**Assignment:** Every line that holds the word "Cards" needs to be copied from the data below.

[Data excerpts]

——————

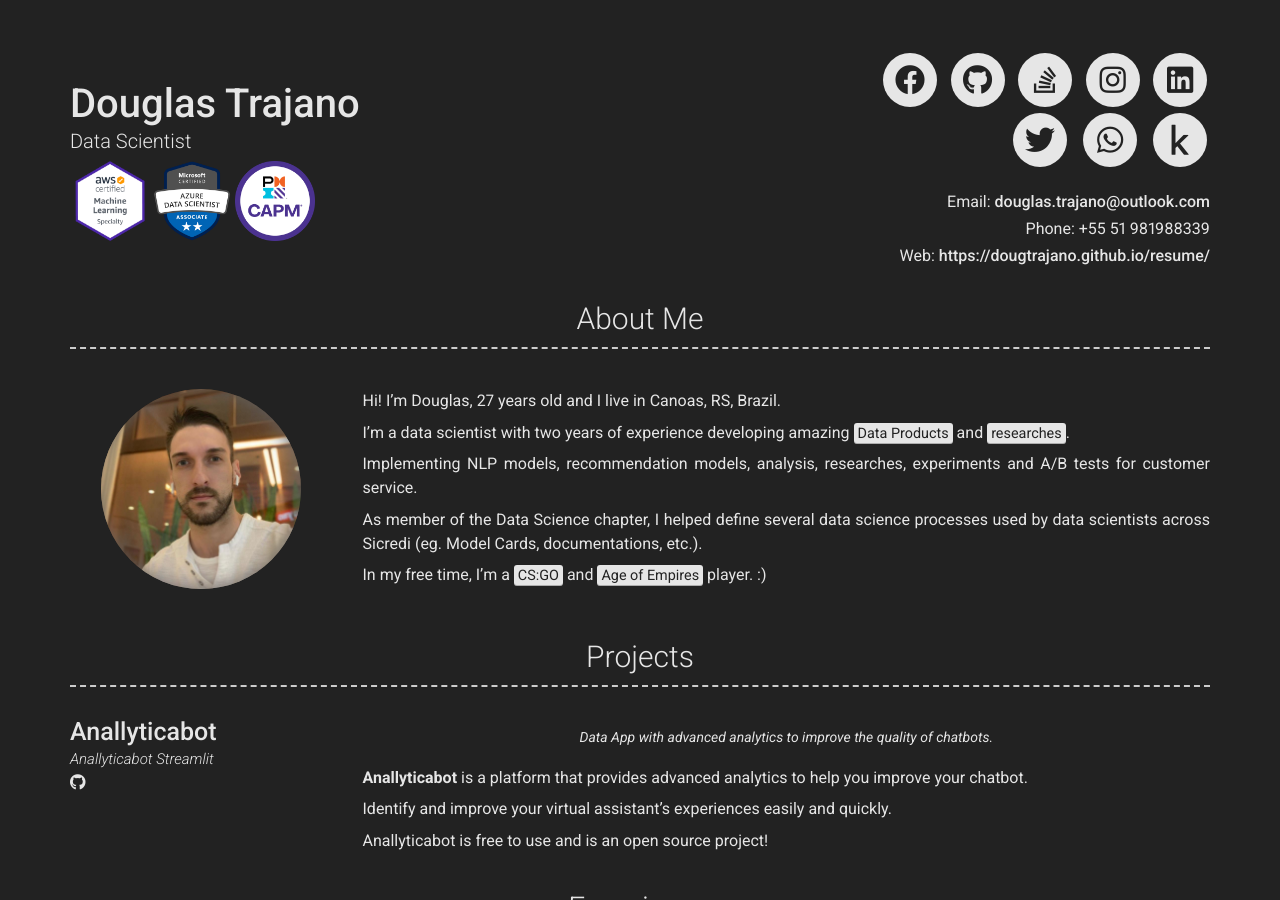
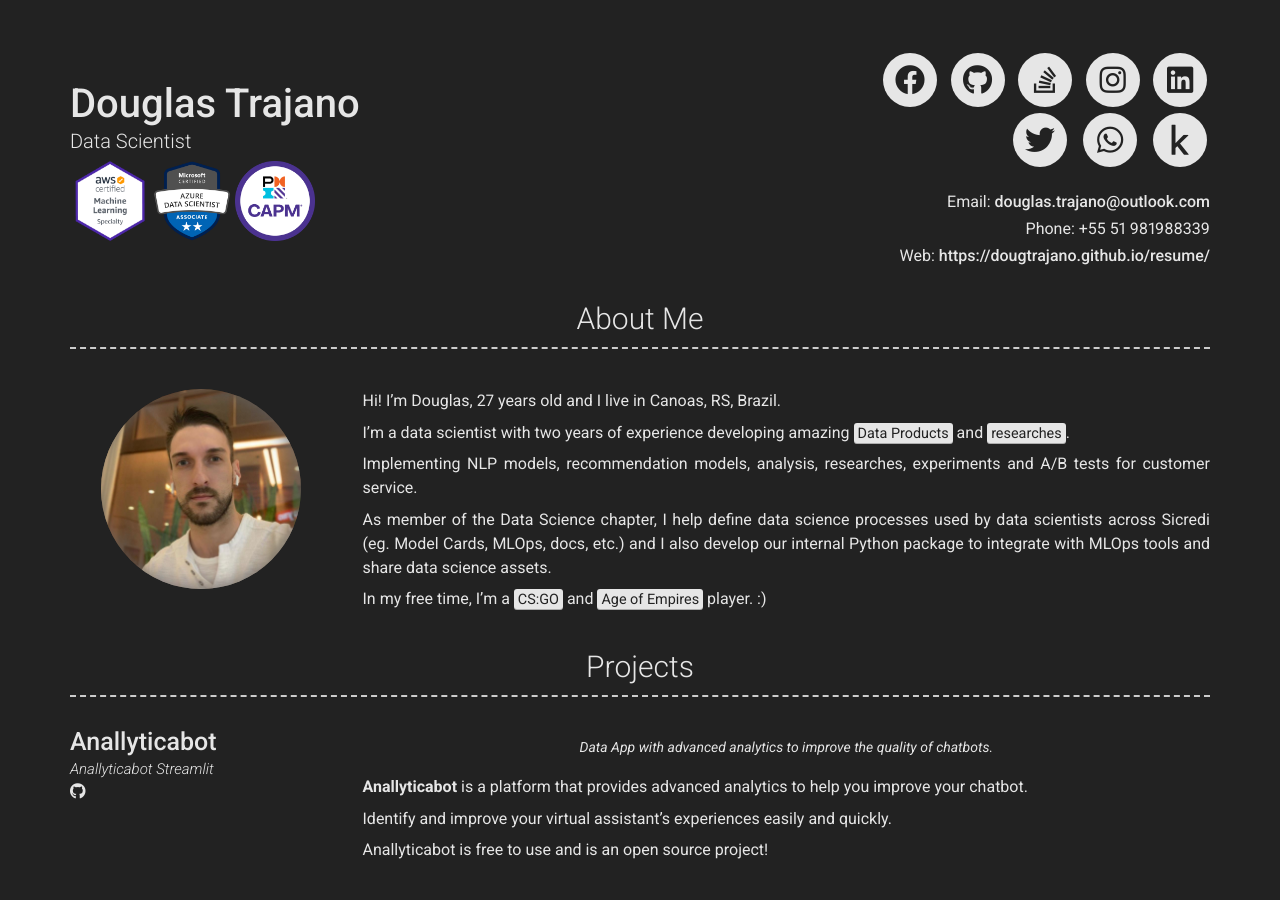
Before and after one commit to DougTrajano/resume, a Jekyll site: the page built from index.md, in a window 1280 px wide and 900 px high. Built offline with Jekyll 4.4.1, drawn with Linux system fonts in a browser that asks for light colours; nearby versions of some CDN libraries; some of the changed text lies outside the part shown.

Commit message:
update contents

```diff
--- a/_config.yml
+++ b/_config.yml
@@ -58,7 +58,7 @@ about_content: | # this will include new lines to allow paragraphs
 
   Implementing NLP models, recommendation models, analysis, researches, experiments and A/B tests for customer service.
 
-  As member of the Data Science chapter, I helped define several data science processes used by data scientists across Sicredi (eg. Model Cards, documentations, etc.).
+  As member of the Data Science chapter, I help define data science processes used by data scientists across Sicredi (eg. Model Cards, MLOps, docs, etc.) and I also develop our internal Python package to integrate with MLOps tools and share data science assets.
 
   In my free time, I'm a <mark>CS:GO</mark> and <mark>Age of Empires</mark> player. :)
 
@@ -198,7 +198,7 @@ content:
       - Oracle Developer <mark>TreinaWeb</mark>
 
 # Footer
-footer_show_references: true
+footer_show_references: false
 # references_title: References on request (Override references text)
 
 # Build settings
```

——————

**Solution:**
-  As member of the Data Science chapter, I helped define several data science processes used by data scientists across Sicredi (eg. Model Cards, documentations, etc.).
+  As member of the Data Science chapter, I help define data science processes used by data scientists across Sicredi (eg. Model Cards, MLOps, docs, etc.) and I also develop our internal Python package to integrate with MLOps tools and share data science assets.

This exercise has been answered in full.